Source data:
::::

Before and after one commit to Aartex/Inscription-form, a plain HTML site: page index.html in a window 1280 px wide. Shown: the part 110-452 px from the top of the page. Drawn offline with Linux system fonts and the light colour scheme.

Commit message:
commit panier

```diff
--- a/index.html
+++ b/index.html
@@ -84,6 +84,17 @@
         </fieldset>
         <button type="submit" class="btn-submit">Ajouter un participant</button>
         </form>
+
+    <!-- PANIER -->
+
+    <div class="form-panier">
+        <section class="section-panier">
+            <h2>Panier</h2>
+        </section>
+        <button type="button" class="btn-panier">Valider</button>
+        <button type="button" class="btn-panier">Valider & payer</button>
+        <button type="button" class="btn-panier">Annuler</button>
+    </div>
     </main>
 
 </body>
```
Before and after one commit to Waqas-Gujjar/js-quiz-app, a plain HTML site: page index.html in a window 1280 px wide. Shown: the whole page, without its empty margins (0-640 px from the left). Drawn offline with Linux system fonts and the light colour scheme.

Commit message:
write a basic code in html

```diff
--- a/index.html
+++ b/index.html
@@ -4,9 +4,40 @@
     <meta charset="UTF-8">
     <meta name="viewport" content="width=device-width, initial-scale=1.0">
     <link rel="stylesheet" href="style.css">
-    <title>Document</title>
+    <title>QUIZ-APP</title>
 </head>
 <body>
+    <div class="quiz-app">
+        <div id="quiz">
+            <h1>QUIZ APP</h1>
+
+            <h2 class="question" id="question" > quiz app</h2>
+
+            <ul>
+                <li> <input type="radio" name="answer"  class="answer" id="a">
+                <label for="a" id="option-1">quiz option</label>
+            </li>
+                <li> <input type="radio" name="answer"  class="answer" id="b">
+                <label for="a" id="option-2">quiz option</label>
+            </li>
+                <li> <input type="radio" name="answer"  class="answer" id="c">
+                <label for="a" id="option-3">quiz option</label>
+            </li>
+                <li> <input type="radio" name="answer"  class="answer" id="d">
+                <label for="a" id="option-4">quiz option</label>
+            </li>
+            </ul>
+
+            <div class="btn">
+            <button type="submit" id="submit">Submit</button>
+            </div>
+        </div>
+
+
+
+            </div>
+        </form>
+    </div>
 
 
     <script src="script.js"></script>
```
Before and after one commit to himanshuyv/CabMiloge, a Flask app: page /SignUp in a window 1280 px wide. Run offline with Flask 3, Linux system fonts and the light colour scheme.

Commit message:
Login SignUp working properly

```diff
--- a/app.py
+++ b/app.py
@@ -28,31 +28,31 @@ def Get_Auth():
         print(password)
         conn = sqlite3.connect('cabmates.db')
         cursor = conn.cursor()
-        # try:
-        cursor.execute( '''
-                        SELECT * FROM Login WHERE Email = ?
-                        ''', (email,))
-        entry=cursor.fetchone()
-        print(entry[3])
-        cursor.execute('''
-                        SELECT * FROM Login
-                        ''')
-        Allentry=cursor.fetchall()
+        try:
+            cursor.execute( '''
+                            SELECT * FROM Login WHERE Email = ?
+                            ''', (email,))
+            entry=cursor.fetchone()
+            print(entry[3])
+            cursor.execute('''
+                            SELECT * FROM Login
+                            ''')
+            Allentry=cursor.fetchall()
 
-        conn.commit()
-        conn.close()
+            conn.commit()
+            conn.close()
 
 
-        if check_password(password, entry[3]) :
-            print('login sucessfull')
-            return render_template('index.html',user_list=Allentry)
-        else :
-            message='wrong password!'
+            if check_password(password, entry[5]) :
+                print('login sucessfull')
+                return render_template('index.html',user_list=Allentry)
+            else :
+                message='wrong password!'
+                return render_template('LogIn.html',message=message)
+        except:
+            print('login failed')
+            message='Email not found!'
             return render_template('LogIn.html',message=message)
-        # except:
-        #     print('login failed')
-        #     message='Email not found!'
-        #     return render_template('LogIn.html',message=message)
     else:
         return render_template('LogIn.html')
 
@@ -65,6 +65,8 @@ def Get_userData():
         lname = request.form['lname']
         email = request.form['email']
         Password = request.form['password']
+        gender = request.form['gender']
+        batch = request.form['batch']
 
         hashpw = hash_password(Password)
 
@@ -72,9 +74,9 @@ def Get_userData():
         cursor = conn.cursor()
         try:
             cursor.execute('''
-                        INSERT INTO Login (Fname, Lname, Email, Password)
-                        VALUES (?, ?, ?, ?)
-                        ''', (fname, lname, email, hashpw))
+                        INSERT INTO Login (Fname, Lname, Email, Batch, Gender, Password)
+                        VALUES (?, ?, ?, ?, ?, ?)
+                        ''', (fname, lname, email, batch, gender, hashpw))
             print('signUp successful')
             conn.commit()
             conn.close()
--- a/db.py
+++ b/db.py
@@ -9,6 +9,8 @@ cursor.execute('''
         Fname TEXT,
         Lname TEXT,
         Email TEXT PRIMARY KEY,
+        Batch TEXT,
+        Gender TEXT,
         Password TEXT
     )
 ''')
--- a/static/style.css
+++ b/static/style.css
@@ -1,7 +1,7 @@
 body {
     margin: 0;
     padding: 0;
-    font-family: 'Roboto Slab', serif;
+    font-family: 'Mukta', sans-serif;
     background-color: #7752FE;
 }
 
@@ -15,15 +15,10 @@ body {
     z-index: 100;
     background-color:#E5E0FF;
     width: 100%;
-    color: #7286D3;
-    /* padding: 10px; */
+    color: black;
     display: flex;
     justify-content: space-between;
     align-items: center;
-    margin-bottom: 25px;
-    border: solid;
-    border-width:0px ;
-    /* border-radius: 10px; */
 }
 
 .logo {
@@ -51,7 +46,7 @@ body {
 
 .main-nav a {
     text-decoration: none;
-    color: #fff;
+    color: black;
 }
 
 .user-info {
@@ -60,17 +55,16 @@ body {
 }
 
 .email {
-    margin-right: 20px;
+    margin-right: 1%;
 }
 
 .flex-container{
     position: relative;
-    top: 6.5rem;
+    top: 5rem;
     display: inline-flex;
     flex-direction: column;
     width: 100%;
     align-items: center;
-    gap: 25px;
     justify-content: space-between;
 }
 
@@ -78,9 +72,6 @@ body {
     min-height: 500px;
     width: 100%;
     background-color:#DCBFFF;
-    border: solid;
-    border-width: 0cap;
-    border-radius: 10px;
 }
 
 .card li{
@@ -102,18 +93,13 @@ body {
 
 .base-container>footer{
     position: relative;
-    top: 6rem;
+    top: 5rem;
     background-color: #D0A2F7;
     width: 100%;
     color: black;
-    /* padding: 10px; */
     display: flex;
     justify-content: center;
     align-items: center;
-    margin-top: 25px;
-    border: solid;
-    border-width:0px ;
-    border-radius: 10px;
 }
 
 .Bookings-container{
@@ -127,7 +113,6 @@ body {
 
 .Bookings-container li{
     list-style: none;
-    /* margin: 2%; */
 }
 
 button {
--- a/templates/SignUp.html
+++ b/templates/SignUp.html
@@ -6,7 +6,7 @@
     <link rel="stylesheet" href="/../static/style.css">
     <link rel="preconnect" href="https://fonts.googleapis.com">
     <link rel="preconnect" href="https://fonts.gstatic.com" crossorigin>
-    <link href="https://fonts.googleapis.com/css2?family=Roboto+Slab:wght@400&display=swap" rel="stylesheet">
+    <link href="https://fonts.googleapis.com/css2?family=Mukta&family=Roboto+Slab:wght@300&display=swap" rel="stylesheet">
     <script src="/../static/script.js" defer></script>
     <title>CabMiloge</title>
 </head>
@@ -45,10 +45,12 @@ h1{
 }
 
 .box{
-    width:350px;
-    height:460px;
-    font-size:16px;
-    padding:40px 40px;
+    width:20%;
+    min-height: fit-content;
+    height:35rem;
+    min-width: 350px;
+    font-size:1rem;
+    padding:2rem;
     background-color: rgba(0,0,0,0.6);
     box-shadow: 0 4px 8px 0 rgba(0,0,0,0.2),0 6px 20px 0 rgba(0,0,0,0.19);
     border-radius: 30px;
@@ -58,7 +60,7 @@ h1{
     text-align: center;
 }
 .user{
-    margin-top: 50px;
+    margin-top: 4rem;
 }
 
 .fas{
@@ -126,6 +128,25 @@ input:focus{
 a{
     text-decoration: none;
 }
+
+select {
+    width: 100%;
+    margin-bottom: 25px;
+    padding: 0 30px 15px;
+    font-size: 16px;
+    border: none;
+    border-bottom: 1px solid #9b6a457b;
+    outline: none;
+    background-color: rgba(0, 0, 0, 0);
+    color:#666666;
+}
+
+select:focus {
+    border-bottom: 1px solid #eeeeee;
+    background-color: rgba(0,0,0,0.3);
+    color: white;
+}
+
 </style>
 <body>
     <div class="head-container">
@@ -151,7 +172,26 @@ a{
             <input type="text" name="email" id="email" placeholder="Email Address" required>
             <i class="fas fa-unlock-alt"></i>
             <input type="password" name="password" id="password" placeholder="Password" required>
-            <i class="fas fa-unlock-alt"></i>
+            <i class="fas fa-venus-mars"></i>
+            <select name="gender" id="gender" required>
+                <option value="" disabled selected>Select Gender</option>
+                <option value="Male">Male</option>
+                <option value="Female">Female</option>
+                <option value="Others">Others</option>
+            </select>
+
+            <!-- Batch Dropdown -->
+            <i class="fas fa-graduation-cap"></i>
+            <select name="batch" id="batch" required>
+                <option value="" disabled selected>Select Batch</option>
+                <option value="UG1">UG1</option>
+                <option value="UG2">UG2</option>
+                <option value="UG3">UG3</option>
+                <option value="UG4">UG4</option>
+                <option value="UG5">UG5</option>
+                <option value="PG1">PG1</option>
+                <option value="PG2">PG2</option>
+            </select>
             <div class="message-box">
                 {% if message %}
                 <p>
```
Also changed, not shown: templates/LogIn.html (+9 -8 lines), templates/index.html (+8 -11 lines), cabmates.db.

::::

TASK ITEM
Only a number is wanted here: the count of lines above that hold the word "print".

ANSWER TO THE PROBLEM
8